In the entries below, count the lines that contain the word "border" and give only that number.

= Beginning of Section =

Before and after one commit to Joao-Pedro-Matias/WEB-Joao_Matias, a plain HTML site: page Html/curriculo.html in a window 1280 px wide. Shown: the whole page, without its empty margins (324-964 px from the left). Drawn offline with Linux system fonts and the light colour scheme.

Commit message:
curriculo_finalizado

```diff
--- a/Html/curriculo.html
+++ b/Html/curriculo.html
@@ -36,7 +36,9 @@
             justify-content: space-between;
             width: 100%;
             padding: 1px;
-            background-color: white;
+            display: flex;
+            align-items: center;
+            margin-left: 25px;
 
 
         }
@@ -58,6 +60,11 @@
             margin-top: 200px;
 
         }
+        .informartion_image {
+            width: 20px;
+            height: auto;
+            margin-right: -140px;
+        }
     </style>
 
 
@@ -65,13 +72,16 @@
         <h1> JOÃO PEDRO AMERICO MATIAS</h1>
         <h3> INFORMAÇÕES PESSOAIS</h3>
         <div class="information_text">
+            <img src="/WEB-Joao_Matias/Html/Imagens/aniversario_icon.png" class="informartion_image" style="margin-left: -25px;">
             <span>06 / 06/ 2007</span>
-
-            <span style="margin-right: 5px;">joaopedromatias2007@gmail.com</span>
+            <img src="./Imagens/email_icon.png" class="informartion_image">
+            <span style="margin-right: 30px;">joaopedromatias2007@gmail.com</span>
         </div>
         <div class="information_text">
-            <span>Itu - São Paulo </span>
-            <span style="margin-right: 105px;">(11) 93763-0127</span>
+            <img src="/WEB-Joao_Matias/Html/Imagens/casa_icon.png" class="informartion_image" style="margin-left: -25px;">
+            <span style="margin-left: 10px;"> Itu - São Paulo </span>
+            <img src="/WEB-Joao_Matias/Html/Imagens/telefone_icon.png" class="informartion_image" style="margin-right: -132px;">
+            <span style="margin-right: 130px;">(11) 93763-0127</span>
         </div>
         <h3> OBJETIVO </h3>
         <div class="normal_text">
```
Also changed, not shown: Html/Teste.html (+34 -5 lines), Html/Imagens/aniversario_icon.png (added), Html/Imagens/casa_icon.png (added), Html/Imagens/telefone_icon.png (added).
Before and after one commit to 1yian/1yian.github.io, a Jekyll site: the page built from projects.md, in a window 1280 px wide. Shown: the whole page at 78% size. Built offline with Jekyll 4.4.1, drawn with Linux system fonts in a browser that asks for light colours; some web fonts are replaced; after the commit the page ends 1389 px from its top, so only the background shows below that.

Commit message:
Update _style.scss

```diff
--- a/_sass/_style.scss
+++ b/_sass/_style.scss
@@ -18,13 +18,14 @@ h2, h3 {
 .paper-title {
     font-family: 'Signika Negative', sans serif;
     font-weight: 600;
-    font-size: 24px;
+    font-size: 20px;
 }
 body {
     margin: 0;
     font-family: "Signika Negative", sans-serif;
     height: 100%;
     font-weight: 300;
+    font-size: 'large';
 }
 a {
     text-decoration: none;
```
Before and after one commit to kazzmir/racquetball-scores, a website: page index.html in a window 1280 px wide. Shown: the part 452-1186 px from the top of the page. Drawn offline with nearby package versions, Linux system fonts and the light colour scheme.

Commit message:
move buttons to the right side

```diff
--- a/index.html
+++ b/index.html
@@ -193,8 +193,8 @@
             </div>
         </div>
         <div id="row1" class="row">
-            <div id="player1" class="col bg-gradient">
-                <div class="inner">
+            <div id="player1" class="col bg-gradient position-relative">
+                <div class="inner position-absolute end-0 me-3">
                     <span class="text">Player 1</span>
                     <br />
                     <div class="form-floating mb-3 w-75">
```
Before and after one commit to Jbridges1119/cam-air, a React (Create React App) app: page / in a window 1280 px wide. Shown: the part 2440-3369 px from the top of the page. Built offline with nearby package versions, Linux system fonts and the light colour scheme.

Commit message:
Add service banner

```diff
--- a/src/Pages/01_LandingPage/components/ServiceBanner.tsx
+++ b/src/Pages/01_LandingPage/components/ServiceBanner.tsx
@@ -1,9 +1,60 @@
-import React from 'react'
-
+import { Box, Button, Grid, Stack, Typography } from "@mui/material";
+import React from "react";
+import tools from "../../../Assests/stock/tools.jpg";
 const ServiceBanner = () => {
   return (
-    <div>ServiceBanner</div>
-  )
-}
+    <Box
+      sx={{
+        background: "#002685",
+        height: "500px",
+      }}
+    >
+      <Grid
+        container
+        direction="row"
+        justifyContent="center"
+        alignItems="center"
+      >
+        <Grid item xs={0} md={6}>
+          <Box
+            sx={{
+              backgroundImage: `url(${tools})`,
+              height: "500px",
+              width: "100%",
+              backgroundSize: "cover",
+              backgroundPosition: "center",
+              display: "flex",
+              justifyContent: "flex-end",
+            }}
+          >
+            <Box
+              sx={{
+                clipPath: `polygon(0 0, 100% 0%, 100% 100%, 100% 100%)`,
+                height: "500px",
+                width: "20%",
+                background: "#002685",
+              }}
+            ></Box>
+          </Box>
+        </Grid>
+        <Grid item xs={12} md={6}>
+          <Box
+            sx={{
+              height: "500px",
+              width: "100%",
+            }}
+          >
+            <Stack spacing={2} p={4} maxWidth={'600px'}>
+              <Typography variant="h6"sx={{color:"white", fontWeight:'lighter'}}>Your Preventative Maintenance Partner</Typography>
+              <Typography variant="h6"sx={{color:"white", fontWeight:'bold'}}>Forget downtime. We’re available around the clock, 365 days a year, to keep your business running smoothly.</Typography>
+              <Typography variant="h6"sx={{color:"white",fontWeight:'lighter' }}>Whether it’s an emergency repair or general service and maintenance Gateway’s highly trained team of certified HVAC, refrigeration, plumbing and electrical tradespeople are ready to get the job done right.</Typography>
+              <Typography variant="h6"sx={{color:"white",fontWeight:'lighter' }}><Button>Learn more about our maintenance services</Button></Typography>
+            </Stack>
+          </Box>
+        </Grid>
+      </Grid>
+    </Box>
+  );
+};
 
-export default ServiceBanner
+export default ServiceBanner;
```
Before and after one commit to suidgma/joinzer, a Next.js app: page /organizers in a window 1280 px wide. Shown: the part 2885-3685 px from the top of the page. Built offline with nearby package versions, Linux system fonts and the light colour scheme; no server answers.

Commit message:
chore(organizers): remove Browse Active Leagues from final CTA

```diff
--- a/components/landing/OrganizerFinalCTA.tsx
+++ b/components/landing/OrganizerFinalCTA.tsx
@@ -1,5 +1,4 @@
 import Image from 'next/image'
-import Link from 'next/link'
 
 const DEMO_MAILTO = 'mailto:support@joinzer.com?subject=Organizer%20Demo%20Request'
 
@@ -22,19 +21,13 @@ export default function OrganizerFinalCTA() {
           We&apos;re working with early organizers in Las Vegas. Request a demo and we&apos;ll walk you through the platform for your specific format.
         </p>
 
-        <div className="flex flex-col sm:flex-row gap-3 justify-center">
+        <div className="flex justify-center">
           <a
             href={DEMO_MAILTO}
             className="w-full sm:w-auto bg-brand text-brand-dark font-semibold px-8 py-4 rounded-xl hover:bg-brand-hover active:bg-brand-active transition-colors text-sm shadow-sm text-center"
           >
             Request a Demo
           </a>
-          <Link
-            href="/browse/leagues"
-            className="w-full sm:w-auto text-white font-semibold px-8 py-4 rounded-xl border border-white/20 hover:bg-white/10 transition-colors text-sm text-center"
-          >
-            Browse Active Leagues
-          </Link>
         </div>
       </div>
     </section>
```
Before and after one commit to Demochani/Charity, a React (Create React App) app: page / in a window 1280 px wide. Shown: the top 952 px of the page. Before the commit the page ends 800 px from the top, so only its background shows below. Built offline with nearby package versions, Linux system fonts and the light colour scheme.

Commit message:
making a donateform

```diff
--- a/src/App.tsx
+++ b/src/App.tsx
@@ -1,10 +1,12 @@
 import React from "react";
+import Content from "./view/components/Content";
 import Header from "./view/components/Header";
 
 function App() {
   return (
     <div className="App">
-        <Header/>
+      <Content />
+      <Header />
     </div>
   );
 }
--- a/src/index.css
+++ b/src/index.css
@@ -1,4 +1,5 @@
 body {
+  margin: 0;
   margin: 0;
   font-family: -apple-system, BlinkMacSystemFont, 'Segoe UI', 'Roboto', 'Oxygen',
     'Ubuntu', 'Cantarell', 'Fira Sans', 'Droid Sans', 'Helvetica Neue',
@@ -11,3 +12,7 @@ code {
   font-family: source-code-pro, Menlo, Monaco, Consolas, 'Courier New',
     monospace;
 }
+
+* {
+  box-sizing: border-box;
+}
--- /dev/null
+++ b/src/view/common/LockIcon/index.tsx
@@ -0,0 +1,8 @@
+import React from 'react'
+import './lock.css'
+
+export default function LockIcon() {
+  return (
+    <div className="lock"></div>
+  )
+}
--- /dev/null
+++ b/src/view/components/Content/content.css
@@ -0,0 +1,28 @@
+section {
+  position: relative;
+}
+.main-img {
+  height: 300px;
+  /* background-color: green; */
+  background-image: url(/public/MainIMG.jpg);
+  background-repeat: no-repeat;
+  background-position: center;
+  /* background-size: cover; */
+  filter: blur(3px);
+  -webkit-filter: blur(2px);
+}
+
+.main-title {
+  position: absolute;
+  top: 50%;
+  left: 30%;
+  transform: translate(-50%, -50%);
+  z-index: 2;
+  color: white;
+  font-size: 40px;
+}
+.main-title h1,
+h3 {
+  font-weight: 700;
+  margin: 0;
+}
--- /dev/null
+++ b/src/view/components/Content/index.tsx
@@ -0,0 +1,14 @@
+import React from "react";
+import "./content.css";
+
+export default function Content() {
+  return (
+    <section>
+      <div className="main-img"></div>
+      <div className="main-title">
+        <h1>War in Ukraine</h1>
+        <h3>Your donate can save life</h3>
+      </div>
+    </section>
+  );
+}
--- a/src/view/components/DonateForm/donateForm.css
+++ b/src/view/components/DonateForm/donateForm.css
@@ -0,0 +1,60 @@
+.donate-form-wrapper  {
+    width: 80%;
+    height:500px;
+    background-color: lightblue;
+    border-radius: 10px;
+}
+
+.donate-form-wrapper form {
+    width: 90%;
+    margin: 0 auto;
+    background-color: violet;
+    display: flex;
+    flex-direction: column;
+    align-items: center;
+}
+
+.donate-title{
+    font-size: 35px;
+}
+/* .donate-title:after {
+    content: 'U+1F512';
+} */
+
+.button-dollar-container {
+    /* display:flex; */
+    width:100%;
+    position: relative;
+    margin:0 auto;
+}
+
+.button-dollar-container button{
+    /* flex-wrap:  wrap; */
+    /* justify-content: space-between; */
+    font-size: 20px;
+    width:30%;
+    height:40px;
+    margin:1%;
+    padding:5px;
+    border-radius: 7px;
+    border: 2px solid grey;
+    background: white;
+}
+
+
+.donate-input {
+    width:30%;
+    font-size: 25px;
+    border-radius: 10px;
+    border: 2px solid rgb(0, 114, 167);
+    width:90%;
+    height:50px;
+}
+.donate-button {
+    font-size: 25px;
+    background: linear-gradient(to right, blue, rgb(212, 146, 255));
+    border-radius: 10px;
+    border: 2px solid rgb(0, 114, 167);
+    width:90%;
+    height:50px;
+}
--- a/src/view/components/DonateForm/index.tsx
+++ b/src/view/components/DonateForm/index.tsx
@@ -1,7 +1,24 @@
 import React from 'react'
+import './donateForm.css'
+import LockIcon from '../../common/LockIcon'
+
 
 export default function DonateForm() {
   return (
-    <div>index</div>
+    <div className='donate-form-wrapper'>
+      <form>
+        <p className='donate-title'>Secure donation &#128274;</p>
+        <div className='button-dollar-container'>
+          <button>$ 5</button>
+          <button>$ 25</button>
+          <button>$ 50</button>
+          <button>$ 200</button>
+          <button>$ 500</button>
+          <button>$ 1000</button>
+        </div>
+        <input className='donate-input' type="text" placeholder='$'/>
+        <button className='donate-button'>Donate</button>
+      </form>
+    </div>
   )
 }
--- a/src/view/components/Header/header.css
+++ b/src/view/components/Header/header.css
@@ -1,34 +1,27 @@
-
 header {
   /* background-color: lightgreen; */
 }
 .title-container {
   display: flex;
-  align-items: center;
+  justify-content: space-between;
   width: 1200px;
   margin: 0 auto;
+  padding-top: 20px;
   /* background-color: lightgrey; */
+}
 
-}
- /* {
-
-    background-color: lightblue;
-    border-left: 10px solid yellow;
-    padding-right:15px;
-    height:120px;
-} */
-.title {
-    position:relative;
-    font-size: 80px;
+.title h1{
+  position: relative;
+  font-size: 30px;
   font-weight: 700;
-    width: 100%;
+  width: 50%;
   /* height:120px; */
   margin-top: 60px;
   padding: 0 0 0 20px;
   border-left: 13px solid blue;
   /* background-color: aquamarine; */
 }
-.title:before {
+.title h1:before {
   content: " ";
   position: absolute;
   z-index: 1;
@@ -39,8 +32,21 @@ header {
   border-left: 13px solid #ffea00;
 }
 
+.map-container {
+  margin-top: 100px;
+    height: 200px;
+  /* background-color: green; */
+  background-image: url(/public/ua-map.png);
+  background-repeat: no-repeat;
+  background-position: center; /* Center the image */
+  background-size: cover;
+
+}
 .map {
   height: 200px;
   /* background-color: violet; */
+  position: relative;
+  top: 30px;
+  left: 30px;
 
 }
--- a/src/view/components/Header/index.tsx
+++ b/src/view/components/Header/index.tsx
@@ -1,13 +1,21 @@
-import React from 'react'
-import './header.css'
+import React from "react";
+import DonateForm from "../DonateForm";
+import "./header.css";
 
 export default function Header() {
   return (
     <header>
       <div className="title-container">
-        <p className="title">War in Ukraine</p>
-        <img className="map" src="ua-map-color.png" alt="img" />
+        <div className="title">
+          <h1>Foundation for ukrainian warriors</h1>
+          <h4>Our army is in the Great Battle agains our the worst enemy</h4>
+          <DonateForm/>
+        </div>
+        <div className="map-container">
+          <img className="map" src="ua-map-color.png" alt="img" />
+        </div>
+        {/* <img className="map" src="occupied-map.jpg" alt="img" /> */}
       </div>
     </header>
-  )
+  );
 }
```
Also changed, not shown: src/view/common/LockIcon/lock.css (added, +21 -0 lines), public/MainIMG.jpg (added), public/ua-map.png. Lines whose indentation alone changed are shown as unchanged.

= End of Section =

* [RESULT FOR THIS TASK]
12